→ **YOUR INSTRUCTIONS**: Reproduce each of the following records without any deviation.

→ **AVAILABLE DATA**:
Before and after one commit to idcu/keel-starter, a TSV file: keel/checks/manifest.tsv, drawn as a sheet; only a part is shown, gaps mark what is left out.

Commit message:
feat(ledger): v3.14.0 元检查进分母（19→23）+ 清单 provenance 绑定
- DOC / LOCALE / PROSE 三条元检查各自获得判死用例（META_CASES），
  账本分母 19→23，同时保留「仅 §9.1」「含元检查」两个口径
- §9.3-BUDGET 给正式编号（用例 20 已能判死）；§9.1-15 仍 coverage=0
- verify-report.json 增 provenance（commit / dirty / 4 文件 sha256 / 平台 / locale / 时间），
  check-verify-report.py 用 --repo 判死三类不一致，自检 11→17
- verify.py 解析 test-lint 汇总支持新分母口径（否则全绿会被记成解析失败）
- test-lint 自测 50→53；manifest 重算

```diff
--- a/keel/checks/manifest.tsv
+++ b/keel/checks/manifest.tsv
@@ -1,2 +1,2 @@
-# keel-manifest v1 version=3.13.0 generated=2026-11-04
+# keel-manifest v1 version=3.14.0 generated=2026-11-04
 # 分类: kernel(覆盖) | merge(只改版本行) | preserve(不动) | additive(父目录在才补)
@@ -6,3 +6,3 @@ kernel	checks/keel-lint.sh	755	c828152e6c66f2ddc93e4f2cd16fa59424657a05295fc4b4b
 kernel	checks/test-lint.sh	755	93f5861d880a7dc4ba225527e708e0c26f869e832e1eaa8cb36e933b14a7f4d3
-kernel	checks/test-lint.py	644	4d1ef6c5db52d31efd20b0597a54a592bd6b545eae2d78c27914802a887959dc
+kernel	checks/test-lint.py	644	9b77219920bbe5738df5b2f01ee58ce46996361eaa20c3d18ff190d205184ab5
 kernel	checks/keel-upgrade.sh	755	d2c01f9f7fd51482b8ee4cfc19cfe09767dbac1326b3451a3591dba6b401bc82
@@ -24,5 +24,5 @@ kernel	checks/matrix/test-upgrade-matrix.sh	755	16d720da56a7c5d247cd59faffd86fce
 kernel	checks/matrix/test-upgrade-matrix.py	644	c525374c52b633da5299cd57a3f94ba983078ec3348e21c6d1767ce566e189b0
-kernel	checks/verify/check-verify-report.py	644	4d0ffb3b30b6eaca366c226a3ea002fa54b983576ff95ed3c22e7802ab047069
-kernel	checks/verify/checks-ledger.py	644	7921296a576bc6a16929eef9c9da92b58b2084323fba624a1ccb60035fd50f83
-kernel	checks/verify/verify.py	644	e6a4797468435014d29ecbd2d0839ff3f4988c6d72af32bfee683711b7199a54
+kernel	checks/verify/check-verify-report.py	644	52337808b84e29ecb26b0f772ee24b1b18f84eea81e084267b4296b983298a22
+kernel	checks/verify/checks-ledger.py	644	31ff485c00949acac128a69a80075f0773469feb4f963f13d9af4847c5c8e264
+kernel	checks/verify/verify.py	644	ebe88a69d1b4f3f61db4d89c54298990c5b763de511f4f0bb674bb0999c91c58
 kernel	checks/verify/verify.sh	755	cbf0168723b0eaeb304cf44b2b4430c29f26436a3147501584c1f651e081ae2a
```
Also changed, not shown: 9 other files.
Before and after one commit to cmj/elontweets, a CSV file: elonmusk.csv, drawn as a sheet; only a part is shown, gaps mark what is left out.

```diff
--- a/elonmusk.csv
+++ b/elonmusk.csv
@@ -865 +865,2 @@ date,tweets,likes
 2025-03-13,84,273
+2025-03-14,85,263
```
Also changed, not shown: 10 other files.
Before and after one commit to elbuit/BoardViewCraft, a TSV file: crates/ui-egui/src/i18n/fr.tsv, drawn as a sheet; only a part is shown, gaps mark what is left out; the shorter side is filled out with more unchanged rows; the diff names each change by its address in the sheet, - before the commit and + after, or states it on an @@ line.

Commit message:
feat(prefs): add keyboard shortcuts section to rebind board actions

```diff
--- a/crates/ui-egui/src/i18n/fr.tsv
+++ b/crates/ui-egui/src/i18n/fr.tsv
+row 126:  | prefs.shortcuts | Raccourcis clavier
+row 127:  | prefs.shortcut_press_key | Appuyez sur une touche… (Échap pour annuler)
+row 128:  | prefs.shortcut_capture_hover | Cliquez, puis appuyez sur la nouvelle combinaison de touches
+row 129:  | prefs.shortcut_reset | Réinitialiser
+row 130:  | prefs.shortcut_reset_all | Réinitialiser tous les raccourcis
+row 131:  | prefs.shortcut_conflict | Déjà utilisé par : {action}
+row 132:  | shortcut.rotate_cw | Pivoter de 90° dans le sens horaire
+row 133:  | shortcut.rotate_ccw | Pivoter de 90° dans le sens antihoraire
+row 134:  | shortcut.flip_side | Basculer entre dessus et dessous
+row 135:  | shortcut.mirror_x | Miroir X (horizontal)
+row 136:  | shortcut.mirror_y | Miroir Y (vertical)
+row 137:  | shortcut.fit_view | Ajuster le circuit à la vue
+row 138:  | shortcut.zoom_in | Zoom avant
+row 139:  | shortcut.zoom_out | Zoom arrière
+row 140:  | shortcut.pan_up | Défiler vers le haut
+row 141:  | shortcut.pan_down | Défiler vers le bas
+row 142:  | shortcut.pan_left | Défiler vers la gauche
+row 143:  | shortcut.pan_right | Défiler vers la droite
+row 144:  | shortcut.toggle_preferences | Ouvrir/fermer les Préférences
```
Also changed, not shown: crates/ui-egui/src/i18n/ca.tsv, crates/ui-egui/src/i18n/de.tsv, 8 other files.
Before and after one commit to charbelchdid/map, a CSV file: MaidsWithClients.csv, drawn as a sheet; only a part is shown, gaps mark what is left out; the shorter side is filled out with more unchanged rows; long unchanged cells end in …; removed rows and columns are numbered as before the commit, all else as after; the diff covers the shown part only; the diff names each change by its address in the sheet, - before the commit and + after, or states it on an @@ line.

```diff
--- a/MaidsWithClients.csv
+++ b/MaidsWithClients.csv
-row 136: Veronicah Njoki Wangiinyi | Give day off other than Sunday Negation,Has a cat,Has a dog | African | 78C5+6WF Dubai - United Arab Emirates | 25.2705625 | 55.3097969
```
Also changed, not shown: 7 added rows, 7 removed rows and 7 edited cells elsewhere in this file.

→ **OUTPUT OF THE EXERCISE**:
Before and after one commit to idcu/keel-starter, a TSV file: keel/checks/manifest.tsv, drawn as a sheet; only a part is shown, gaps mark what is left out.

Commit message:
feat(ledger): v3.14.0 元检查进分母（19→23）+ 清单 provenance 绑定
- DOC / LOCALE / PROSE 三条元检查各自获得判死用例（META_CASES），
  账本分母 19→23，同时保留「仅 §9.1」「含元检查」两个口径
- §9.3-BUDGET 给正式编号（用例 20 已能判死）；§9.1-15 仍 coverage=0
- verify-report.json 增 provenance（commit / dirty / 4 文件 sha256 / 平台 / locale / 时间），
  check-verify-report.py 用 --repo 判死三类不一致，自检 11→17
- verify.py 解析 test-lint 汇总支持新分母口径（否则全绿会被记成解析失败）
- test-lint 自测 50→53；manifest 重算

```diff
--- a/keel/checks/manifest.tsv
+++ b/keel/checks/manifest.tsv
@@ -1,2 +1,2 @@
-# keel-manifest v1 version=3.13.0 generated=2026-11-04
+# keel-manifest v1 version=3.14.0 generated=2026-11-04
 # 分类: kernel(覆盖) | merge(只改版本行) | preserve(不动) | additive(父目录在才补)
@@ -6,3 +6,3 @@ kernel	checks/keel-lint.sh	755	c828152e6c66f2ddc93e4f2cd16fa59424657a05295fc4b4b
 kernel	checks/test-lint.sh	755	93f5861d880a7dc4ba225527e708e0c26f869e832e1eaa8cb36e933b14a7f4d3
-kernel	checks/test-lint.py	644	4d1ef6c5db52d31efd20b0597a54a592bd6b545eae2d78c27914802a887959dc
+kernel	checks/test-lint.py	644	9b77219920bbe5738df5b2f01ee58ce46996361eaa20c3d18ff190d205184ab5
 kernel	checks/keel-upgrade.sh	755	d2c01f9f7fd51482b8ee4cfc19cfe09767dbac1326b3451a3591dba6b401bc82
@@ -24,5 +24,5 @@ kernel	checks/matrix/test-upgrade-matrix.sh	755	16d720da56a7c5d247cd59faffd86fce
 kernel	checks/matrix/test-upgrade-matrix.py	644	c525374c52b633da5299cd57a3f94ba983078ec3348e21c6d1767ce566e189b0
-kernel	checks/verify/check-verify-report.py	644	4d0ffb3b30b6eaca366c226a3ea002fa54b983576ff95ed3c22e7802ab047069
-kernel	checks/verify/checks-ledger.py	644	7921296a576bc6a16929eef9c9da92b58b2084323fba624a1ccb60035fd50f83
-kernel	checks/verify/verify.py	644	e6a4797468435014d29ecbd2d0839ff3f4988c6d72af32bfee683711b7199a54
+kernel	checks/verify/check-verify-report.py	644	52337808b84e29ecb26b0f772ee24b1b18f84eea81e084267b4296b983298a22
+kernel	checks/verify/checks-ledger.py	644	31ff485c00949acac128a69a80075f0773469feb4f963f13d9af4847c5c8e264
+kernel	checks/verify/verify.py	644	ebe88a69d1b4f3f61db4d89c54298990c5b763de511f4f0bb674bb0999c91c58
 kernel	checks/verify/verify.sh	755	cbf0168723b0eaeb304cf44b2b4430c29f26436a3147501584c1f651e081ae2a
```
Also changed, not shown: 9 other files.
Before and after one commit to cmj/elontweets, a CSV file: elonmusk.csv, drawn as a sheet; only a part is shown, gaps mark what is left out.

```diff
--- a/elonmusk.csv
+++ b/elonmusk.csv
@@ -865 +865,2 @@ date,tweets,likes
 2025-03-13,84,273
+2025-03-14,85,263
```
Also changed, not shown: 10 other files.
Before and after one commit to elbuit/BoardViewCraft, a TSV file: crates/ui-egui/src/i18n/fr.tsv, drawn as a sheet; only a part is shown, gaps mark what is left out; the shorter side is filled out with more unchanged rows; the diff names each change by its address in the sheet, - before the commit and + after, or states it on an @@ line.

Commit message:
feat(prefs): add keyboard shortcuts section to rebind board actions

```diff
--- a/crates/ui-egui/src/i18n/fr.tsv
+++ b/crates/ui-egui/src/i18n/fr.tsv
+row 126:  | prefs.shortcuts | Raccourcis clavier
+row 127:  | prefs.shortcut_press_key | Appuyez sur une touche… (Échap pour annuler)
+row 128:  | prefs.shortcut_capture_hover | Cliquez, puis appuyez sur la nouvelle combinaison de touches
+row 129:  | prefs.shortcut_reset | Réinitialiser
+row 130:  | prefs.shortcut_reset_all | Réinitialiser tous les raccourcis
+row 131:  | prefs.shortcut_conflict | Déjà utilisé par : {action}
+row 132:  | shortcut.rotate_cw | Pivoter de 90° dans le sens horaire
+row 133:  | shortcut.rotate_ccw | Pivoter de 90° dans le sens antihoraire
+row 134:  | shortcut.flip_side | Basculer entre dessus et dessous
+row 135:  | shortcut.mirror_x | Miroir X (horizontal)
+row 136:  | shortcut.mirror_y | Miroir Y (vertical)
+row 137:  | shortcut.fit_view | Ajuster le circuit à la vue
+row 138:  | shortcut.zoom_in | Zoom avant
+row 139:  | shortcut.zoom_out | Zoom arrière
+row 140:  | shortcut.pan_up | Défiler vers le haut
+row 141:  | shortcut.pan_down | Défiler vers le bas
+row 142:  | shortcut.pan_left | Défiler vers la gauche
+row 143:  | shortcut.pan_right | Défiler vers la droite
+row 144:  | shortcut.toggle_preferences | Ouvrir/fermer les Préférences
```
Also changed, not shown: crates/ui-egui/src/i18n/ca.tsv, crates/ui-egui/src/i18n/de.tsv, 8 other files.
Before and after one commit to charbelchdid/map, a CSV file: MaidsWithClients.csv, drawn as a sheet; only a part is shown, gaps mark what is left out; the shorter side is filled out with more unchanged rows; long unchanged cells end in …; removed rows and columns are numbered as before the commit, all else as after; the diff covers the shown part only; the diff names each change by its address in the sheet, - before the commit and + after, or states it on an @@ line.

```diff
--- a/MaidsWithClients.csv
+++ b/MaidsWithClients.csv
-row 136: Veronicah Njoki Wangiinyi | Give day off other than Sunday Negation,Has a cat,Has a dog | African | 78C5+6WF Dubai - United Arab Emirates | 25.2705625 | 55.3097969
```
Also changed, not shown: 7 added rows, 7 removed rows and 7 edited cells elsewhere in this file.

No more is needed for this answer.